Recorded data
•••••

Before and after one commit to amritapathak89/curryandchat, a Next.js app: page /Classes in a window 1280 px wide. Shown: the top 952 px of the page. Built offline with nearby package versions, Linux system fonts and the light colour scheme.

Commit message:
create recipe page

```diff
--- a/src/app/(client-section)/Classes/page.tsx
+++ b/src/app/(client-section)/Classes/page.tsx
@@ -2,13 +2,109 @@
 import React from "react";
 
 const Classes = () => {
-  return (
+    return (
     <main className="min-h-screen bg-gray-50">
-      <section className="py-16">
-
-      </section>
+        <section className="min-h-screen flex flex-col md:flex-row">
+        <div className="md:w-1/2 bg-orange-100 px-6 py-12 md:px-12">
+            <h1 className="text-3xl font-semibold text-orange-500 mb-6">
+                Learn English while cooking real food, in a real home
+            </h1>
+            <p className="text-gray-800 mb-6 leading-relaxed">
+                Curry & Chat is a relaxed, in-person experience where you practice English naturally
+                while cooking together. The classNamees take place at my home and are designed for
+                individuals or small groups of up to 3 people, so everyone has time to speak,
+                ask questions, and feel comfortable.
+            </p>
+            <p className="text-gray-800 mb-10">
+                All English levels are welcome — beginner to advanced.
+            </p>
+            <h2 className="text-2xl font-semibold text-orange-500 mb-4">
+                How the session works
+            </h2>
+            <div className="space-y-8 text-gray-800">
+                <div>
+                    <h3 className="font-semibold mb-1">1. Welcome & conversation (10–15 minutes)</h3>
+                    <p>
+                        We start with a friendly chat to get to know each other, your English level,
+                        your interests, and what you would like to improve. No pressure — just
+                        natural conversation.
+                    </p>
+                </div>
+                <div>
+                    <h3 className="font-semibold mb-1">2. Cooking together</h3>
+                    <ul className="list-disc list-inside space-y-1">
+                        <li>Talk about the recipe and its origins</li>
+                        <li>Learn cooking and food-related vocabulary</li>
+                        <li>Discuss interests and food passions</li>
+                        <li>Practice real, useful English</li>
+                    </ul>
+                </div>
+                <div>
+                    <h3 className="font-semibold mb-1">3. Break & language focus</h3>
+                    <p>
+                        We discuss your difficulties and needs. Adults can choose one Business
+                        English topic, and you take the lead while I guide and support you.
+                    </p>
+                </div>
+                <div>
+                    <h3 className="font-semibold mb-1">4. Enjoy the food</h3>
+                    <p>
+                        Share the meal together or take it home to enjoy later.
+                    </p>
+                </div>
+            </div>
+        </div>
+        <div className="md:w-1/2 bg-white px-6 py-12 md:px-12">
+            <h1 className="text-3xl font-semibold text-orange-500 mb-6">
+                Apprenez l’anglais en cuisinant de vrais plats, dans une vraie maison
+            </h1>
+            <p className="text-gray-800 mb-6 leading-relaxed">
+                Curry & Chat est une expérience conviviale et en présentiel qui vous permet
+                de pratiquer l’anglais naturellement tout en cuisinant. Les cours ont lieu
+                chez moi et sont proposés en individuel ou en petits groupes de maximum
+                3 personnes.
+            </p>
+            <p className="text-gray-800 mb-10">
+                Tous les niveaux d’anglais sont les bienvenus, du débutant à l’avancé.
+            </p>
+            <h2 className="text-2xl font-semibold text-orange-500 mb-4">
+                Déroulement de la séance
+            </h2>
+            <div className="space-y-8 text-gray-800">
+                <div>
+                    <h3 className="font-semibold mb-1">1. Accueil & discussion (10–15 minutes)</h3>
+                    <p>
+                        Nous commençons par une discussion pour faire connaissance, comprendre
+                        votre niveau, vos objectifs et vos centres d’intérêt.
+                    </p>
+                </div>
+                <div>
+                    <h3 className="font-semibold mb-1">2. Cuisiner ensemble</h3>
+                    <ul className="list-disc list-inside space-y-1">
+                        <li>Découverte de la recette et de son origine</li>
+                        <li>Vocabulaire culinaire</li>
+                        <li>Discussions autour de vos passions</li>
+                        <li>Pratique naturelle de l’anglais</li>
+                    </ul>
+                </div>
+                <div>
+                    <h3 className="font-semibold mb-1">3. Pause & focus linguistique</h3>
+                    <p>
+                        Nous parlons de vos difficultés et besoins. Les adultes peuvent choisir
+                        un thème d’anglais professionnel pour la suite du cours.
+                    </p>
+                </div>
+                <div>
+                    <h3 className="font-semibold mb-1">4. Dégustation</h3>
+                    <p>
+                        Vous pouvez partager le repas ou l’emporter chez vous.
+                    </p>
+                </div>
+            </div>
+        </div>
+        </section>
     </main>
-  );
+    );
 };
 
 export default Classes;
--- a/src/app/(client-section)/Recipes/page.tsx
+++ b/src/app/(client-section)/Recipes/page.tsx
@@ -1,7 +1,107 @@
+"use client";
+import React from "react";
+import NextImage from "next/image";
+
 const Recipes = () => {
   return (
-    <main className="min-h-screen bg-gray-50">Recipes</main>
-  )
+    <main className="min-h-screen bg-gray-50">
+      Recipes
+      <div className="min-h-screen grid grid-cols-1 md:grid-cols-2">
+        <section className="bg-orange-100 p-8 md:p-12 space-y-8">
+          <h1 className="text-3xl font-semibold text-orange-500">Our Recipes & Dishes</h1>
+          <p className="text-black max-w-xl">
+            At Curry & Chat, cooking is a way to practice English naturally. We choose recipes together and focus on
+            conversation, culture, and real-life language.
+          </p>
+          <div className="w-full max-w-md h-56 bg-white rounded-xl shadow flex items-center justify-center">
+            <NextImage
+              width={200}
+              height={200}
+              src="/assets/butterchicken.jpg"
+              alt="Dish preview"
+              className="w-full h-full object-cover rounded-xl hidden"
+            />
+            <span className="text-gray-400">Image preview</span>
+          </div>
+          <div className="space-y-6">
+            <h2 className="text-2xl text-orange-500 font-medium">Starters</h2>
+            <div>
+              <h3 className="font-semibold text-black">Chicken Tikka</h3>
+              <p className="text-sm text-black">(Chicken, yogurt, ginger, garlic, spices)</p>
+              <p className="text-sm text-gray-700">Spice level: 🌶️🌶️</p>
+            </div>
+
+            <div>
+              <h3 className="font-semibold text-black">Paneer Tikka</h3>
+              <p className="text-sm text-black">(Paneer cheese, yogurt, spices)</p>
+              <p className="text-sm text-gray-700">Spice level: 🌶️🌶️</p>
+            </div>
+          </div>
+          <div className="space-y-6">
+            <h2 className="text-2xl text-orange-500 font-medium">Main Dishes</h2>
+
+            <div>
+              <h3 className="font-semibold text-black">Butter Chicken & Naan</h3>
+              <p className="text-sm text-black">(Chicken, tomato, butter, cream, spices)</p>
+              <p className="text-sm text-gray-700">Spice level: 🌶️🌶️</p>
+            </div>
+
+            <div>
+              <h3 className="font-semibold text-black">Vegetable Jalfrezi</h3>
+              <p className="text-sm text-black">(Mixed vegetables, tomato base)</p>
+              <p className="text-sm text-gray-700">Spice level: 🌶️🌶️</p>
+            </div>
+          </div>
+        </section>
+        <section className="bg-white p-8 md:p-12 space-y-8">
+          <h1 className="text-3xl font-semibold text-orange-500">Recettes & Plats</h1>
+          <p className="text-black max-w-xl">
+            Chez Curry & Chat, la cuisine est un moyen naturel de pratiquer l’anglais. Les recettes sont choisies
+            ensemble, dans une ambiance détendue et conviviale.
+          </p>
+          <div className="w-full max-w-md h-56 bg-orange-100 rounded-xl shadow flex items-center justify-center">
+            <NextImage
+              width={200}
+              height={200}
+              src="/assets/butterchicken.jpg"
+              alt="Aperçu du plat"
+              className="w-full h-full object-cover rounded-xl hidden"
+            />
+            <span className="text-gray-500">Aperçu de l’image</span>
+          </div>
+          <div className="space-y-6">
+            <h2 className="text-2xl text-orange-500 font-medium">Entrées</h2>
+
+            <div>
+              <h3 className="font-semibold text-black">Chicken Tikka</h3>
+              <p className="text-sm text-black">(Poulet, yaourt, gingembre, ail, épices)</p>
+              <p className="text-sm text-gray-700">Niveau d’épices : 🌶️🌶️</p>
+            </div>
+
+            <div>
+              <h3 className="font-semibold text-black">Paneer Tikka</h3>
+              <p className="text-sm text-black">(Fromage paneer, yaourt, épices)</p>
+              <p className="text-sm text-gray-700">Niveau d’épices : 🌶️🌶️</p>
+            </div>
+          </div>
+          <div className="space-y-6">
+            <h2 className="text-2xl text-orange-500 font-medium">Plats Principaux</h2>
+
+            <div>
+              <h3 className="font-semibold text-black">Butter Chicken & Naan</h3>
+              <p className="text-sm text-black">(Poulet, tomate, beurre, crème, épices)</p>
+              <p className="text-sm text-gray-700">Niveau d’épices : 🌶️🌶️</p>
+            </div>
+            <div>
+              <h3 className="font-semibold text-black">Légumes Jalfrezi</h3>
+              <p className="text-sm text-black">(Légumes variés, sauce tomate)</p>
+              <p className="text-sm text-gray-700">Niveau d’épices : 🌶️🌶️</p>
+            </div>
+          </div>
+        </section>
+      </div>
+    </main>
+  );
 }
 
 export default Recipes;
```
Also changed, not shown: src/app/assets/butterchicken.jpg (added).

•••••

TASK PROMPT -
Within the records above, tally the lines that contain "client". Give the total and nothing more.

ANSWER SPACE -
5